Having read some of Bryce Courtenay’s fantastic true stories before, I knew what to expect when I started reading Matthew Flinders’ Cat.
Once again I’ve been blown away by a moving story filled with scrupulous detail of characters and a recountof a story that makes it hard to believe it didn’t happen to Bryce Courtenay himself.
I have to admit the fact that the word cat in the title and the picture of a cat on the cover may have influenced my decision somewhat as well.
Matthew Flinders’ Cat is set four years before the start of the Sydney Olympics on the streets of Sydney. It is told from the viewpoint of Billy O’Shannessy, a homeless alcoholic, who sleeps on a park bench in Macquarie Street. Having had a massive fall from grace as a high court barrister, O’Shannessy was well known in the media for demolishing years of police investigation and arrests by releasing criminals from the grips of the justice system and gaol cells that would have had been their new home.
Billy’s park bench is adjacent to the window of the State Library, in front of which is a bronze statue of “Trim” the famous sea cat. Trim was Matthew Flinders’ second in command (although you could possibly believe that he was in fact the Captain) on his circumnavigation of Terra Australis and other expeditions.
The story of Master Trim and his significance to Billy unfolds further when Billy makes an unlikely friendship with a young boy called Ryan. Their friendship becomes extremely important to both of them and you get a glimpse into how this well-renowned high court barrister has ended up with a permanent sleeping arrangement on a park bench.
Ryan, after initially asking about the statue of Trim is taken on a journey through the high seas with Master Trim and Commander Flinders as Billy’s still extremely intelligent and creative mind tells the stories from the view point of the cat.

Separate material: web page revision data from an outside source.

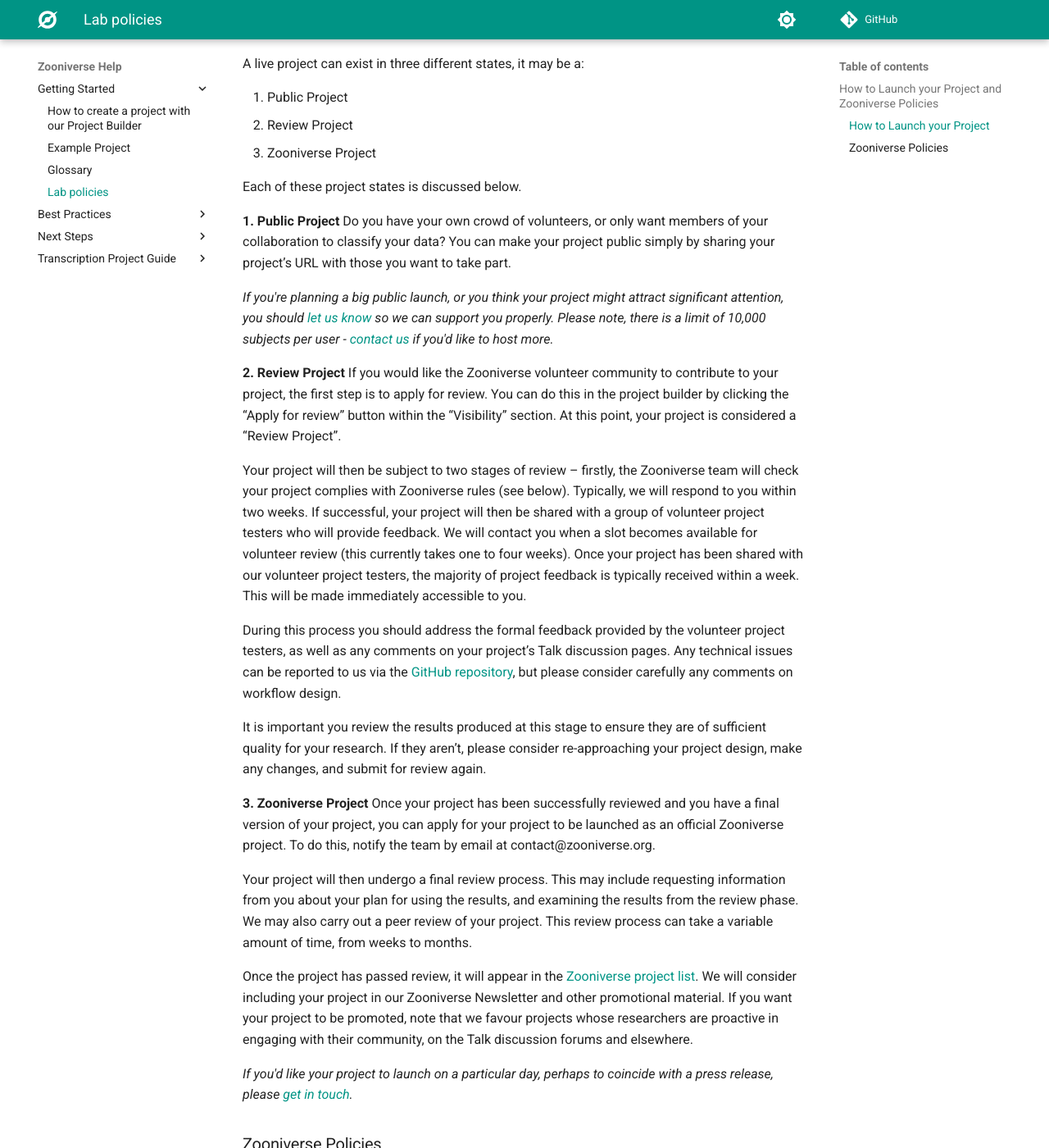
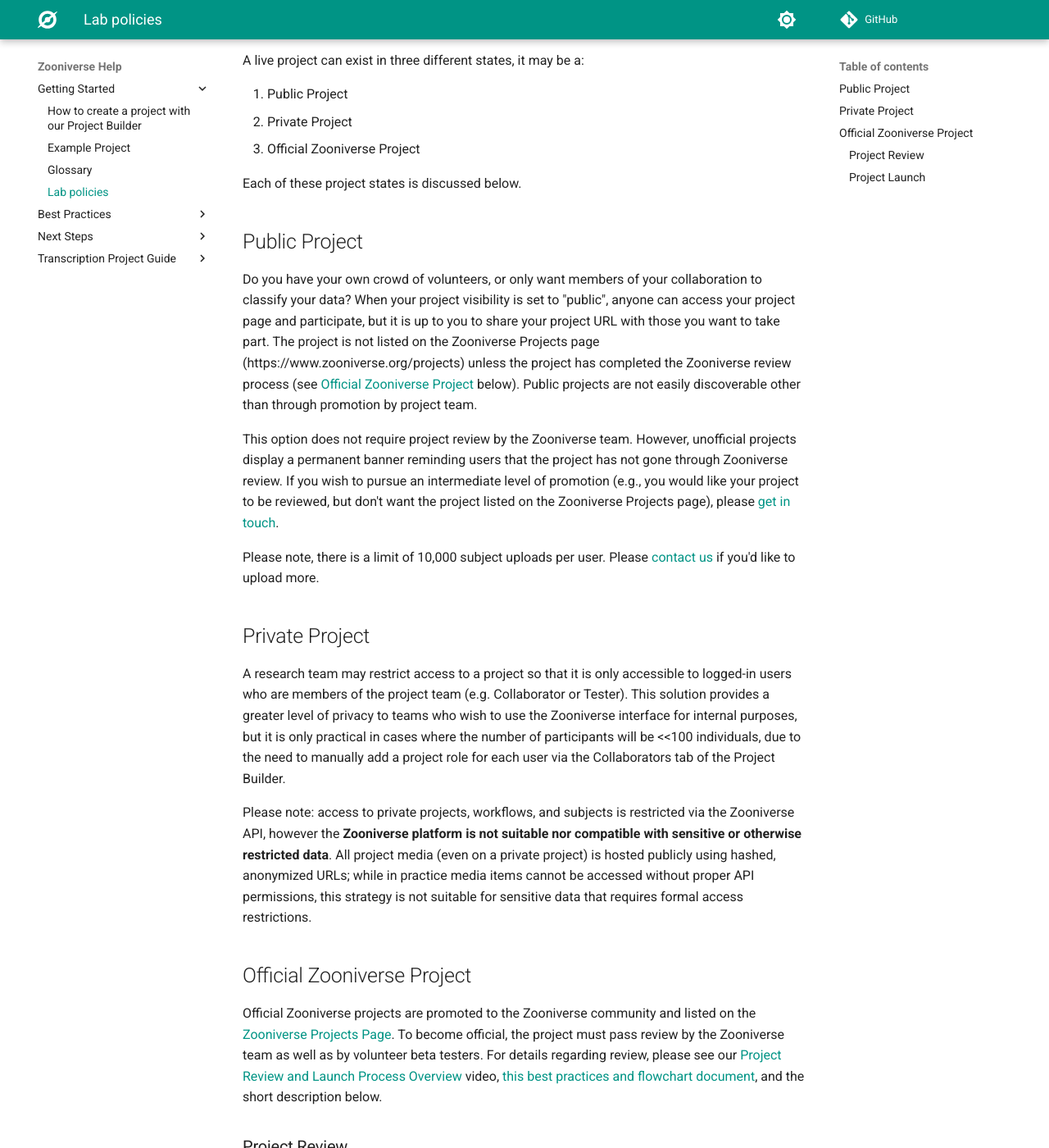
Before and after one commit to zooniverse/help, an MkDocs documentation site: the page built from docs/getting-started/lab-policies.md, in a window 1280 px wide and 1400 px high, scrolled down 295 px. Shown: the whole window at 82% size. Built offline with MkDocs 1.6.1 and Material for MkDocs 9.7.7, drawn with Linux system fonts in a browser that asks for light colours; comment, search, counter and statistics services are not loaded; some of the changed text lies outside the part shown.

Commit message:
Lab Policies Page Revisions 2025 (#105)
* reorganize policies page

* rework description of project types

* edits from Sam and Cliff re project types

* minor edits - fix links

```diff
--- a/docs/getting-started/lab-policies.md
+++ b/docs/getting-started/lab-policies.md
@@ -1,54 +1,65 @@
-## How to Launch your Project and Zooniverse Policies
-This page is for people who have used our Project Builder, and would now like to share their project with the Zooniverse community or their own crowd of collaborators or volunteers.
+This page is for people who have used our Project Builder and would now like to share their project with the Zooniverse community or their own crowd of collaborators and volunteers. Please review Zooniverse platform policies and information regarding project promotion and review provided below.
 &nbsp;
 
-### How to Launch your Project
+If you have any questions relating to the content of this page, please [get in touch](https://www.zooniverse.org/about#contact).
+
+# How to Launch your Project
 A live project can exist in three different states, it may be a:
 
 1. Public Project
-2. Review Project
-3. Zooniverse Project
+2. Private Project
+3. Official Zooniverse Project
 
 Each of these project states is discussed below.
 &nbsp;
 
-**1. Public Project**
-Do you have your own crowd of volunteers, or only want members of your collaboration to classify your data? You can make your project public simply by sharing your project’s URL with those you want to take part.
+## Public Project
+Do you have your own crowd of volunteers, or only want members of your collaboration to classify your data? When your project visibility is set to "public", anyone can access your project page and participate, but it is up to you to share your project URL with those you want to take part. The project is not listed on the Zooniverse Projects page (https://www.zooniverse.org/projects) unless the project has completed the Zooniverse review process (see [Official Zooniverse Project](#official-zooniverse-project) below). Public projects are not easily discoverable other than through promotion by project team.
 
-_If you're planning a big public launch, or you think your project might attract significant attention, you should [let us know](https://zooniverse.org/about/contact) so we can support you properly. Please note, there is a limit of 10,000 subjects per user - [contact us](https://zooniverse.org/about/contact) if you'd like to host more._
+This option does not require project review by the Zooniverse team. However, unofficial projects display a permanent banner reminding users that the project has not gone through Zooniverse review. If you wish to pursue an intermediate level of promotion (e.g., you would like your project to be reviewed, but don't want the project listed on the Zooniverse Projects page), please [get in touch](https://www.zooniverse.org/about#contact).
+
+Please note, there is a limit of 10,000 subject uploads per user. Please [contact us](https://www.zooniverse.org/about#contact) if you'd like to upload more.
 &nbsp;
 
-**2. Review Project**
-If you would like the Zooniverse volunteer community to contribute to your project, the first step is to apply for review. You can do this in the project builder by clicking the “Apply for review” button within the “Visibility” section. At this point, your project is considered a “Review Project”.
+## Private Project
+A research team may restrict access to a project so that it is only accessible to logged-in users who are members of the project team (e.g. Collaborator or Tester). This solution provides a greater level of privacy to teams who wish to use the Zooniverse interface for internal purposes, but it is only practical in cases where the number of participants will be <<100 individuals, due to the need to manually add a project role for each user via the Collaborators tab of the Project Builder.
 
-Your project will then be subject to two stages of review – firstly, the Zooniverse team will check your project complies with Zooniverse rules (see below). Typically, we will respond to you within two weeks. If successful, your project will then be shared with a group of volunteer project testers who will provide feedback. We will contact you when a slot becomes available for volunteer review (this currently takes one to four weeks). Once your project has been shared with our volunteer project testers, the majority of project feedback is typically received within a week. This will be made immediately accessible to you.
+Please note: access to private projects, workflows, and subjects is restricted via the Zooniverse API, however the **Zooniverse platform is not suitable nor compatible with sensitive or otherwise restricted data**. All project media (even on a private project) is hosted publicly using hashed, anonymized URLs; while in practice media items cannot be accessed without proper API permissions, this strategy is not suitable for sensitive data that requires formal access restrictions.
 
-During this process you should address the formal feedback provided by the volunteer project testers, as well as any comments on your project’s Talk discussion pages. Any technical issues can be reported to us via the [GitHub repository](https://github.com/zooniverse/Panoptes-Front-End), but please consider carefully any comments on workflow design.
+## Official Zooniverse Project
+Official Zooniverse projects are promoted to the Zooniverse community and listed on the [Zooniverse Projects Page](https://www.zooniverse.org/projects). To become official, the project must pass review by the Zooniverse team as well as by volunteer beta testers. For details regarding review, please see our [Project Review and Launch Process Overview](https://vimeo.com/534941470) video, [this best practices and flowchart document](https://docs.google.com/document/d/1SJmOdGmpzYGyKpSnFt_tEe_BZIc2Bzmc3kKlWw-gX68/edit?usp=sharing), and the short description below.
 
-It is important you review the results produced at this stage to ensure they are of sufficient quality for your research. If they aren’t, please consider re-approaching your project design, make any changes, and submit for review again.
+### Project Review
+If you would like your project to be an official Zooniverse project, listed on the Projects page and eligible for promotion to the Zooniverse volunteer community via email newsletter, the first step is to apply for review. You can do this in the Project Builder by clicking the “Apply for review” button within the “Visibility” tab.
+
+Your project will be subject to two stages of review. First, an internal review by the Zooniverse team will provide initial feedback and check your project complies with Zooniverse policy (see [below](#expectations-of-approved-projects)). Typically, we will respond to you within two weeks. Once that stage is complete, your project will be beta tested with a group of Zooniverse volunteers who will provide feedback from the participant perspective via a standard feedback form. The beta test lasts for one week and can typically be scheduled in one to two weeks. Once you have addressed feedback from the beta test, analyzed beta classification results, and confirmed the suitability of your workflows and retirement limit, we will schedule your project launch (see [below](#project-launch)).
+
+It is important that you review the results produced at this stage to ensure they are of sufficient quality for your research. If they aren’t, please consider re-approaching your project design, make any changes, and re-submit for review.
 &nbsp;
 
-**3. Zooniverse Project**
-Once your project has been successfully reviewed and you have a final version of your project, you can apply for your project to be launched as an official Zooniverse project. To do this, notify the team by email at contact@zooniverse.org.
+### Project Launch
+Once your project has been successfully reviewed and edited, you can apply for your project to launch as an official Zooniverse project. To do this, notify the Zooniverse team via private Talk post or by email to contact@zooniverse.org.
 
-Your project will then undergo a final review process. This may include requesting information from you about your plan for using the results, and examining the results from the review phase. We may also carry out a peer review of your project. This review process can take a variable amount of time, from weeks to months.
+Upon launch, your project will appear in the [Zooniverse project list](https://www.zooniverse.org/projects). For most projects, we will also send out a launch newsletter to our full volunteer community announcing your project as the newest official Zooniverse project. If you opt in, we can also share the launch announcement across social media channels.
 
-Once the project has passed review, it will appear in the [Zooniverse project list](https://zooniverse.org/projects/). We will consider including your project in our Zooniverse Newsletter and other promotional material. If you want your project to be promoted, note that we favour projects whose researchers are proactive in engaging with their community, on the Talk discussion forums and elsewhere.
-
-_If you'd like your project to launch on a particular day, perhaps to coincide with a press release, please [get in touch](https://zooniverse.org/about/contact)._
+If you'd like your project to launch on a particular day, perhaps to coincide with a press release, please let us know as early as possible during the review process.
 &nbsp;
 
-### Zooniverse Policies
+# Zooniverse Policies
+
+## Use of Project Builder & Platform
+
 At present, we provide the Zooniverse Project Builder software and hosting for free. **We reserve the right to remove content for any reason whatsoever**. We will remove content and projects where:
 
 - The content is not legal.
 - The content is likely to cause offense, or is suitable only for an adult audience.
 - The copyright on material uploaded to the site is not clear; please only use content you have the right to use.
 
-We reserve the right to decide which projects appear on the main project page and which are promoted to the Zooniverse community. In particular, if you have a project that is very close to an existing Zooniverse project, please [contact us](https://zooniverse.org/about/contact) to discuss.
+We reserve the right to decide which projects appear on the main project page and which are promoted to the Zooniverse community. In particular, if you have a project that is very close to an existing Zooniverse project, please [contact us](https://www.zooniverse.org/about#contact) to discuss.
+
+## Expectations of Approved Projects
 
 Projects promoted to the Zooniverse community **must**:
-
 - Have the goal of producing useful research; your study needs to be well designed, and you must intend to analyze and write up your results as a formal publication.
 - Make their classification data open after a proprietary period, normally lasting two years from project launch.
 - Communicate research findings to their communities, via open access publication, a blog or elsewhere.
@@ -57,7 +68,7 @@
 - Report publications using Zooniverse-produced data to us via this [form](https://docs.google.com/forms/d/18jwLbtV_6M5HCM74xNFtFbiiszWAxpC5IGHaToYjeiw/viewform).
 &nbsp;
 
-The Zooniverse is not typically a platform for surveys which ask for audience opinion, or about them; our projects normally invite volunteers to actively assist in research. Therefore, we typically do not support survey-style projects. If you aren't sure whether your project goals fit this model, please [contact us](https://zooniverse.org/about/contact) to discuss.
+The Zooniverse is not typically a platform for surveys which ask for audience opinion, or about them; our projects normally invite volunteers to actively assist in research. Therefore, we typically do not support survey-style projects. If you aren't sure whether your project goals fit this model, please [contact us](https://www.zooniverse.org/about#contact) to discuss.
 
 Any changes made to the standard Zooniverse policies for a particular project **must be** (1) approved by the Zooniverse team in writing, in advance of launch, and (2) communicated to volunteers via the Announcement Banner, which must be displayed for the duration of the project.
 
@@ -71,4 +82,4 @@
     - A link to the classification data when available (i.e. the project results), nb: this can be delayed for up to 2 years to allow teams to publish results, etc., in line with project policies detailed above
     - Links to any publications about the project or using project data
 
-If you have any questions relating to the content of this page, please [get in touch](https://zooniverse.org/about/contact).
+If you have any questions relating to the content of this page, please [get in touch](https://www.zooniverse.org/about#contact).
```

Throughout the novel you are led to a deeper understanding of the addiction that has plagued this well educated man for over 35 years of his life.
Still Alice – Lisa Genova
reviewed by staff member – Martina Schindler
Alice Howland is a fifty year old Harvard professor, wife and mother of three. She was well respected by her peers and worked hard to be the perfect wife and mother. Alice’s life was full of challenges, but there was nothing she could not handle, until one day started to notice she was becoming forgetful and just put it down to stress, lack of sleep or perhaps menopause. The day Alice got lost in her own neighbourhood while going for a run, she know it was something more serious. Alice’s perfect world was about to change forever when she is diagnosed with the early onset of Alzheimer’s disease.
The author follows Alice’s journey over the next two years, through the denial, the fight to find a cure and finally the realisation that she is faced with slowly losing her mind and dignity to this crippling disease.
This is one of the best written novels I have ever read. Lisa Genova has a writing style that just takes you to the moment and makes you feel all the emotions of Alice, her family and colleagues. You will feel Alice’s confusion and frustration as she forgets names, events and loses her perspective on reality. This book will make you cry, but it’s also very uplifting. Because of the subject matter I feel many people may find this book hard to read, especially if you have had a loved one suffer from this disease, but the exceptional writing does give the reader great insight into their world.
Lisa Genova knows a thing or two about mental illness and how the brain works, with a degree in biopsychology and Ph.D. in neuroscience, she know what she’s talking about. Lisa’s other two books Left Neglected and Love Anthony are also a good read. All three books are available at the City Library.